– make every paragraph a single idea.

– Make nouns and verbs the workhorses of each sentence.

– Delete all adjectives and adverbs unless absolutely essential.

– Never use sloppy words, such as “interesting”.

– Begin every story with who, what, when and where.

But excellent writing – a skill which Jenkins sees as deplorably absent in today’s society – is the lesser part of the journalist’s armoury; the signs of the natural reporter are curiosity, the desire to communicate experiences, cunning and the gift to narrate. As he says, there is “no substitute for the person who saw it happen”, which opens the door for what we now know as citizen journalists.

When I hear colleagues talking about “the press release” or even truncated to “the release”, I shudder. A press release is merely a tool, a medium for the really important element: the story – that is what journalists are looking for.

Maybe that’s pedantic. Maybe I should’ve been a sub editor.

About Jon Clements

Jon Clements is a Chartered PR consultant specialising in B2B PR, corporate and marketing communications and is the founder of Metamorphic PR. Connect at: JonClements ''

Is The Inde Still Independent?

Wednesday, September 24th, 2008 by Mark Hanson


Is it me or do newspaper revamps seem to come round more regularly these days? I do like a good redesign, it means freshness even if regular readers bombard the letters pages with complaints about not being able to find the Obituaries column.

The Independent relaunched this week and Roy Greenslade, the doyen of reviewing these things, critiques here

The editorial penned by new editor, Roger Alton, on page 2 of yesterday’s launch edition made much of the new colour presses that will churn out the Inde from now on. There’s also reference to the use of photography to make stories come alive.

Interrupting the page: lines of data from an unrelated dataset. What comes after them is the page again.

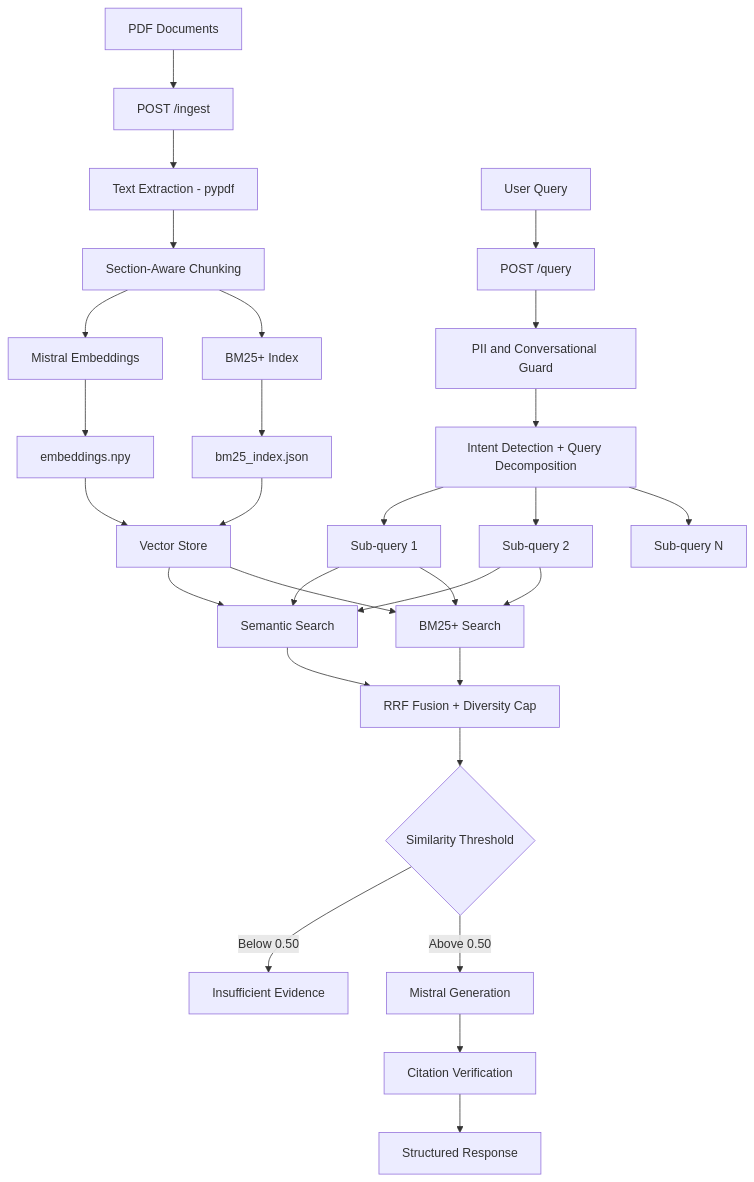
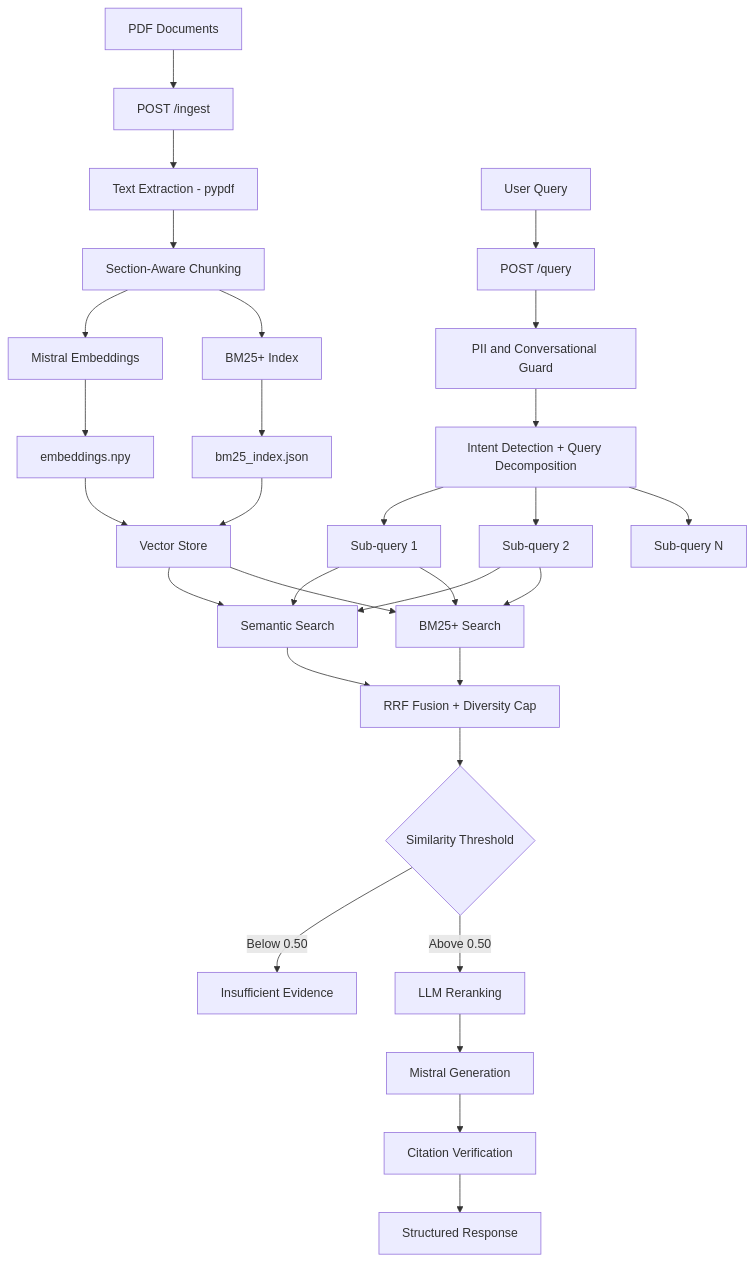
Before and after one commit to rohit-iipeml/insurance-rag: the first of 2 diagrams in README.md, drawn with Mermaid. The commit also changed other lines of this file, not shown here.

Commit message:
docs: fix component list, add streaming endpoint, reranking, scalability, multi-tenancy, latency sections

````diff
--- a/README.md
+++ b/README.md
@@ -9,31 +9,32 @@
 ```mermaid
 graph TD
     A[PDF Documents] --> B[POST /ingest]
     B --> C[Text Extraction - pypdf]
     C --> D[Section-Aware Chunking]
     D --> E[Mistral Embeddings]
     D --> F[BM25+ Index]
     E --> G[embeddings.npy]
     F --> H[bm25_index.json]
     G --> I[Vector Store]
     H --> I
     J[User Query] --> K[POST /query]
     K --> L[PII and Conversational Guard]
     L --> M[Intent Detection + Query Decomposition]
     M --> N[Sub-query 1]
     M --> O[Sub-query 2]
     M --> P[Sub-query N]
     N --> Q[Semantic Search]
     N --> R[BM25+ Search]
     O --> Q
     O --> R
     Q --> S[RRF Fusion + Diversity Cap]
     R --> S
     S --> T{Similarity Threshold}
     T -->|Below 0.50| U[Insufficient Evidence]
-    T -->|Above 0.50| V[Mistral Generation]
+    T -->|Above 0.50| V2[LLM Reranking]
+    V2 --> V[Mistral Generation]
     V --> W[Citation Verification]
     W --> X[Structured Response]
     I --> Q
     I --> R
 ```
````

Could this be the same Roger Alton who has told one of his section editors that he can no longer commission photography because the paper can’t afford it? This particular journalist is now reduced to begging product providers to embellish stories with images in return for favours in the section.

So despite all the fanfare is the Inde still Independent?